Let's dispense with the conventional examination of "all the damage that suicide causes." Whatever. It happened. That wound was created in the rest of us, and it either healed or scarred in each of us. It's long done, and rarely discussed amongst us any more. Here's my issue with the scenario, 15 years later. Scott, like nearly everyone on earth, had something to give. Scott, like many suicidal people, mistakenly thought that the world owed him something - at the very least, an equal opportunity at Happiness. Contentment. Mental quiet. And he held that ill notion that if one's path is repeatedly beset by trials and tribulations, then living is destined to fail, and not worth the effort.
In written word, it's hard to show how strongly I disagree with that attitude. It's clear to me that life on earth - this life - is a blessing - which doesn't mean that it's easy. Or fair. Or fun. Sure, we don't have the ability to jump between dimensions, exist in a single state forever, or to manipulate time. But we can reason. We can adapt. We taste. Smell. Hear. Feel. Differentiate between thought, emotion, bias, belief, and assumptions. Our species appears to be at least somewhat singular in the combination of those abilities. That combination is a blessing, and no matter what happens when we leave this world, we'll leave almost all of those abilities and perceptions behind. Forever. We each have a unique chance here to do something worthwhile - if only in our spare time. And then we are gone - never to return in the same way we were once here.

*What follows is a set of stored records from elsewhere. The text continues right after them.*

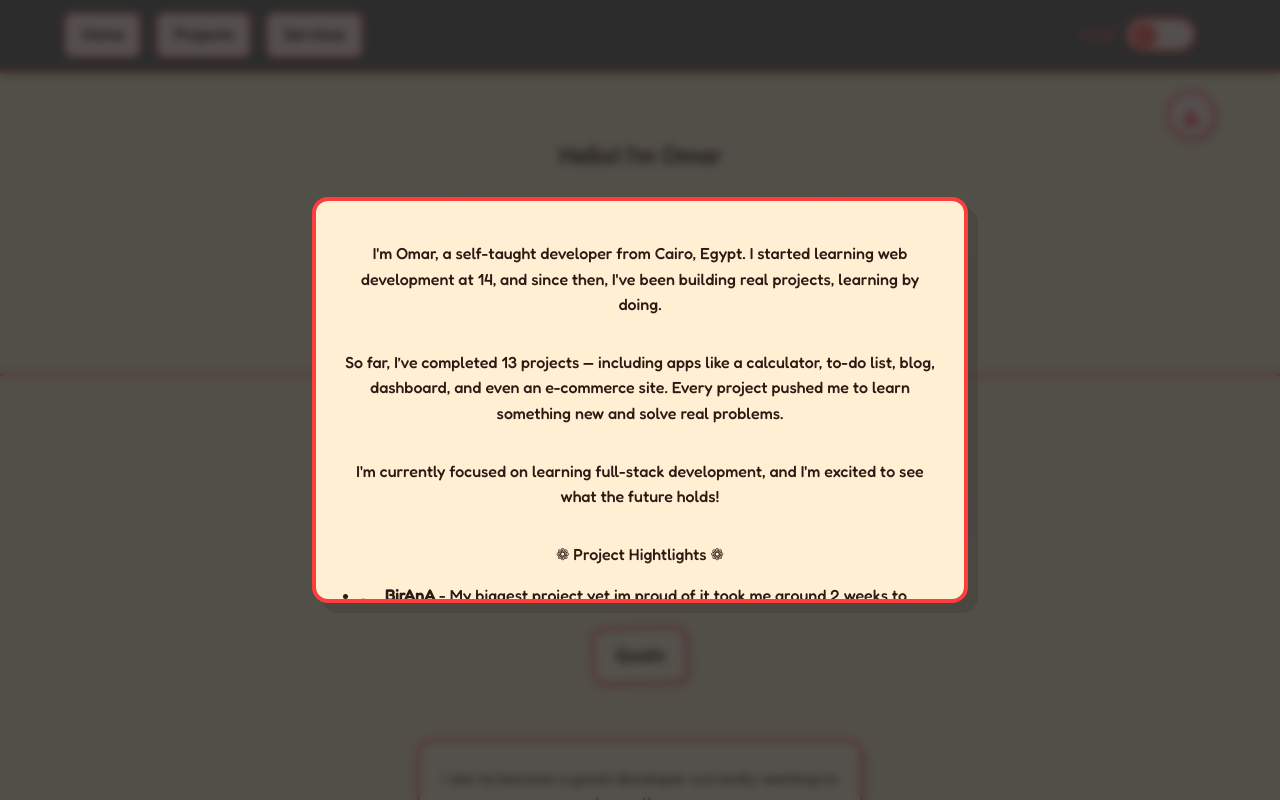
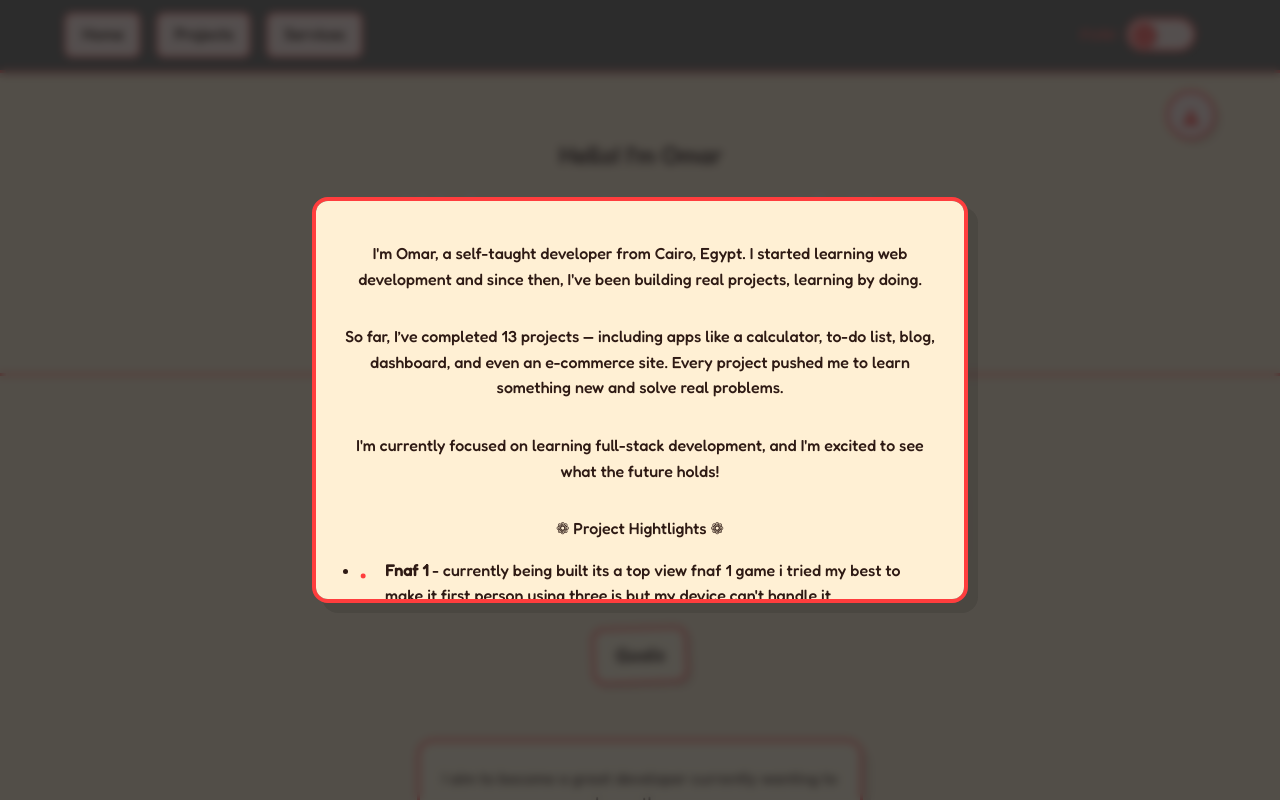
Before and after one commit to bonkmaster2010/portfolio, a React (Vite) app in the folder portfolio/: page / in a window 1280 px wide. Both pictures are taken after a click on the button "About Me". Shown: the top 800 px of the page. Built offline with nearby package versions, Linux system fonts and the light colour scheme.

Commit message:
a new project i sbeing built :>

```diff
--- a/portfolio/src/App.tsx
+++ b/portfolio/src/App.tsx
@@ -23,13 +23,14 @@ function AboutMe() {
         {mj && (
           <div className='overlay'>
             <div className='modal'>
-              <p>I'm Omar, a self-taught developer from Cairo, Egypt. I started learning web development at 14, and since then, I've been building real projects, learning by doing.</p>
+              <p>I'm Omar, a self-taught developer from Cairo, Egypt. I started learning web development and since then, I've been building real projects, learning by doing.</p>
               <p>So far, I’ve completed 13 projects — including apps like a calculator, to-do list, blog, dashboard, and even an e-commerce site. Every project pushed me to learn something new and solve real problems.</p>
               <p>I'm currently focused on learning full-stack development, and I'm excited to see what the future holds!</p>
 
               <div className='project-highlights'>
                 <p>❁ Project Hightlights ❁</p>
                  <ul>
+                  <li><b>Fnaf 1</b> - currently being built its a top view fnaf 1 game i tried my best to make it first person using three.js but my device can't handle it</li>
                   <li><b>BirAnA</b> - My biggest project yet im proud of it took me around 2 weeks to finish it </li>
                   <li><b>Guess N Live</b> - this project was really fun to build! its not as hard as the other's but i love it!</li>
                   <li><b>Expense-Tracker</b> - this project was hard for me because i got an error every like second but im happy it turned out well (kinda)</li>
--- a/portfolio/src/components/Konami.tsx
+++ b/portfolio/src/components/Konami.tsx
@@ -35,7 +35,7 @@ const KonamiEgg = () => {
     <AnimatePresence>
       {showMonster && (
         <motion.div
-         onClick={() => window.open("https://youtu.be/dQw4w9WgXcQ", "_blank")}
+         onClick={() => window.open("", "_blank")}
           key="monster"
           initial={{ x: "-100px", y: 0 }}
           animate={{
```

Scott Miller once jokingly wrote, "Oh Lord, hear me cry; I've not earned the right to die." The older I get, the more sense that makes. The world owes us nothing. It's given us life. Somewhere to grow food and get clean water. The chance to prepare for future generations of our species in almost anyway we choose to do so. That is truly massive biological power. Life should be more than a chore. It should be an obligation to those who receive it to truly make a mark, even at the smallest scale.
It's popular right now to bash the millenial generation as being coddled and lazy. To them, I say: this is your chance. Your only chance. The older you get, the harder it will be to start making an impact. This is your chance and your responsibility to leave this country and this planet in better shape than when you arrived here. We can disagree on what "better" means. But it means that you should feel obligated to act. To live. To learn....and to be wrong. To "Go and Sin Boldly," as the manic depressive Martin Luther once stated.
It doesn't mean you have to do it according to your parents' plans, or according to society's expectations. After all, parents' plans are just that, and society is a creation of human beings that simply feeds itself at the expense of so many other things. There is something you were meant to do here. Go find it with an open heart. Embrace the pain, the victories, the struggles, but focus on none of those. Just go find it. Go do it.
I lost friends both before and after Scott to suicide, drugs, alcohol, or a combination of those, especially when combined with fast cars and trucks. Given our collective love of big adventure, high speed, and righteous parties, I'm lucky to have not lost more - I'm thankful to have so many friends who found their way through their own darkness somehow. And I'm lucky to have lived this long that I can bear the burden of the final choices of friends like Scott, and use that burden to inform the way I live my life.
To try to live fully, understand as much as I can, share what I've learned, and cast off that which I cannot fix.
Scott, thank you for that. We still miss you.